“I think it’s really important that people keep signing up to these type of trials to push research forward.”
A trial comparing 2 training programmes to manage breathlessness in people with cancer affecting the lungs (SOB LC2)
This trial was to see if 3 sessions of a training course helped people cope with breathlessness better than a single session.
If you have cancer that started in your lungs or cancer that has spread to your lungs, it is possible you may have breathlessness, although not everyone does.
More about this trial
We know that having training in breathing techniques can help ease distress from breathlessness. And help people manage their condition better. At the moment, health professionals offer breathing training at the local hospital or hospice once a week for 3 weeks. But this can take a lot of energy and time for people who may already be feeling unwell as a result of their lung cancer. The researchers are also aware that some people would prefer to have this training at home.

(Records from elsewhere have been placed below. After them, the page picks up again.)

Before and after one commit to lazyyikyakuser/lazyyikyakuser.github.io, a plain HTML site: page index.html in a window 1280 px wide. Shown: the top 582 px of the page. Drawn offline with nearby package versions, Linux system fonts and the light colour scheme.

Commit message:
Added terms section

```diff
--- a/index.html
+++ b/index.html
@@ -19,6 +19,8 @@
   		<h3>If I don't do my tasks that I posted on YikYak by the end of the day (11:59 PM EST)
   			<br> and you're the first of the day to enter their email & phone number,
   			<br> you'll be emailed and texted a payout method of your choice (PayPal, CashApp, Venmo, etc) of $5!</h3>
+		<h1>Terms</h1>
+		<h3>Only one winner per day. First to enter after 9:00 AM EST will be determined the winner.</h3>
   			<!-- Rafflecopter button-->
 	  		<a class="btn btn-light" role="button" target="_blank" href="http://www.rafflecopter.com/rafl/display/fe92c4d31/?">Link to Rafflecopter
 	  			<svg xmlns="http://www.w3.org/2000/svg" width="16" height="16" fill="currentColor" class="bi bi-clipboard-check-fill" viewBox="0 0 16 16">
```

They didn’t know if people would have had the same benefit by only having one training session, at home or in clinic, along with written information, video or a DVD about the training. They compared a group of people who had a full course of breathlessness training with a group who had one session only.

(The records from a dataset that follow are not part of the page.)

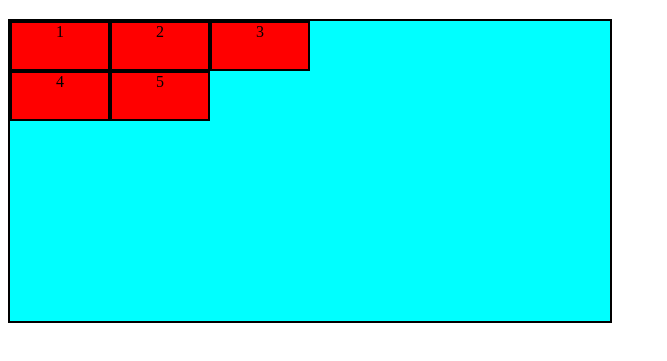
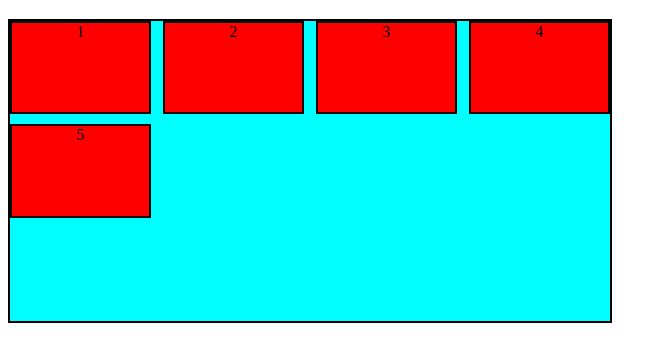
Before and after one commit to Ashoknegi13/web-development, a plain HTML site: page css-tutorial/css-grid-part-5/index.html in a window 1280 px wide. Shown: the part 61-422 px from the top of the page, without its empty margins (0-667 px from the left). Drawn offline with Linux system fonts and the light colour scheme.

Commit message:
Grid Propertie....

```diff
--- a/css-tutorial/Practise-website/Form-website/style.css
+++ b/css-tutorial/Practise-website/Form-website/style.css
@@ -4,17 +4,14 @@
     padding: 20px;
     margin: 10px;
   }
-
 #wrapper li{
     display: flex;
     padding: 10px 0px;
     justify-content: flex-end;
 }
-
 #wrapper li label{
     flex-grow: 1;
 }
-
 #wrapper li input{
     flex-grow: 3;
 }
--- a/css-tutorial/css-grid-part-5/style.css
+++ b/css-tutorial/css-grid-part-5/style.css
@@ -5,12 +5,17 @@
     border: 2px solid black;
     text-align: center;
     display: grid;
-    grid-template-rows: 50px 50px 50px;
-    grid-template-columns: 100px 100px 100px;
+    grid-template-rows: 1fr 1fr 1fr;
+    grid-template-columns: repeat(4,1fr);
+    row-gap: 10px;
+    column-gap: 12px;
+    /* grid-gap: 15px;   this is shorthand of row-gap and column gap*/
+    /* grid-template-rows: 50px 50px 50px; */
+    /* grid-template-columns: 100px 100px 100px; */
 }
 
 .items{
-        /* width: 50px;
+        /* width: 100px;
         height: 50px;  */
         border: 2px solid black;
         background-color: red;
```
Also changed, not shown: css-tutorial/css-grid-part-5/index.html (line endings or trailing spaces).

This trial was in 2 parts. Part 1 was like a waiting list, which you were able to join if you didn’t suffer with breathlessness now, but wanted to take part in the trial in the future, if breathlessness became a problem.

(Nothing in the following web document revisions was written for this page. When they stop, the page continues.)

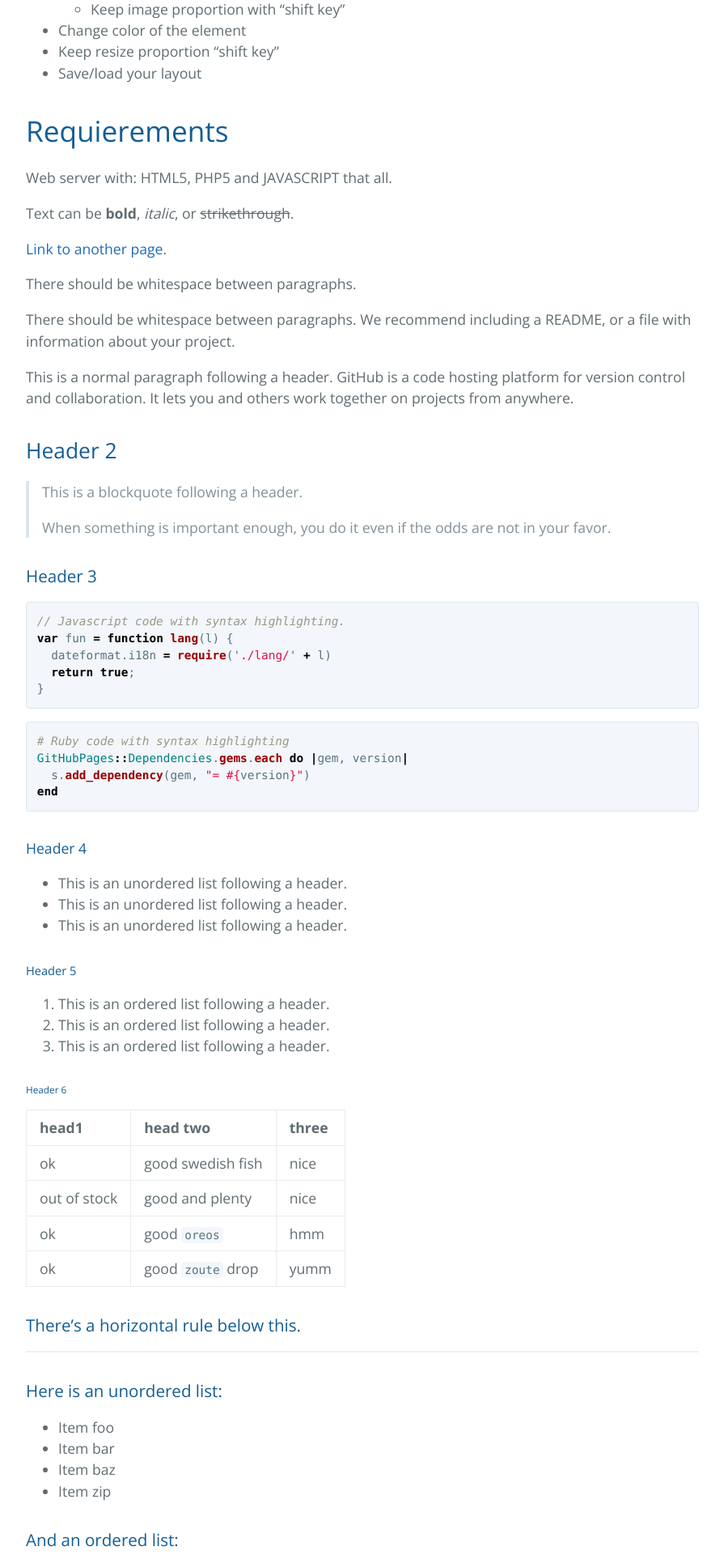
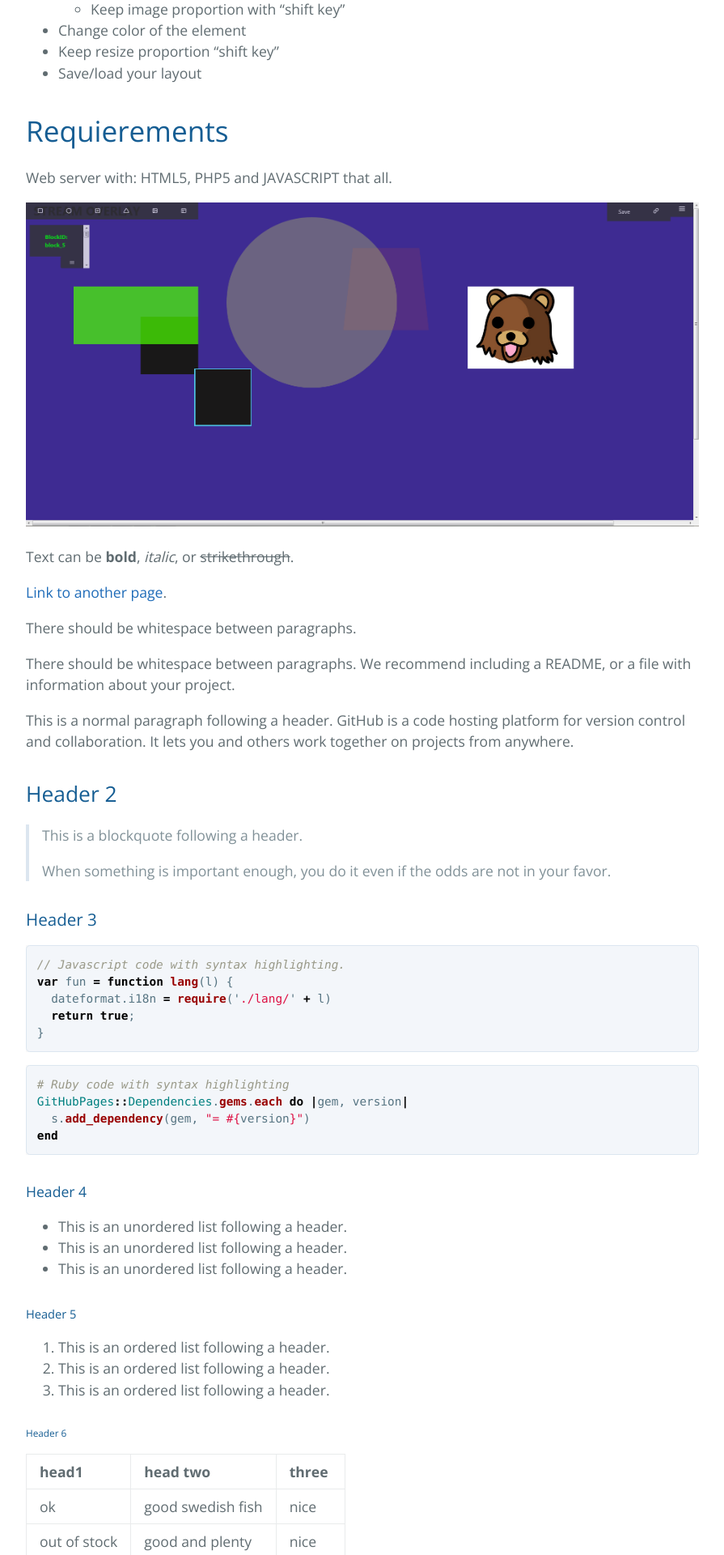
Before and after one commit to zenny/stream-overlay, a Jekyll site: the page built from index.md, in a window 1280 px wide. Shown: the part 462-2382 px from the top of the page at 81% size, without its empty margins (192-1087 px from the left). Built offline with Jekyll 4.4.1, drawn with Linux system fonts in a browser that asks for light colours; the repository's description, which GitHub fills in, is left out; our own code applies the rules of GitHub Pages for plain Markdown files.

Commit message:
Update index.md

```diff
--- a/index.md
+++ b/index.md
@@ -17,6 +17,7 @@ Web server with: HTML5, PHP5 and JAVASCRIPT that all.
 
 
 
+![](./assets/images/overlay1.PNG)
 
 
 
```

Part 2 looked at training for managing breathlessness for people who were already breathless.
The aim of this trial was to see if 3 breathing training sessions given a week apart helped more than a one off session.
Summary of results
The trial team found that 3 breathing training sessions weren’t of any more benefit than a single session for people with breathlessness due to lung cancer.
This was a randomised trial that recruited 156 people.
- 52 people had 3 breathing training sessions
- 104 people had a single session
The team asked everyone to rate, using a scale from 0 (no breathlessness) to 10 (the worst imaginable breathlessness), their most severe breathlessness in the past 24 hours. They also asked them to rate on an average how bad their breathlessness was. They did this before starting the training, then at 1, 2, 3, 4 and 8 weeks after training. The team also looked at
- How distressed people were
- How well they coped
- How satisfied they were with their care
Overall people’s breathlessness and how they coped had improved. But there was no significant difference in the improvement between the 2 groups.
The trial team concluded that breathing training was helpful but 3 training sessions were no better than a single session.
We have based this summary on information from the research team. The information they sent us has been reviewed by independent specialists (
How to join a clinical trial
Dr Miriam Johnson
Hull and East Yorkshire NHS Trust
NIHR Research for Patient Benefit (RfPB) Programme
National Institute for Health Research Cancer Research Network (NCRN)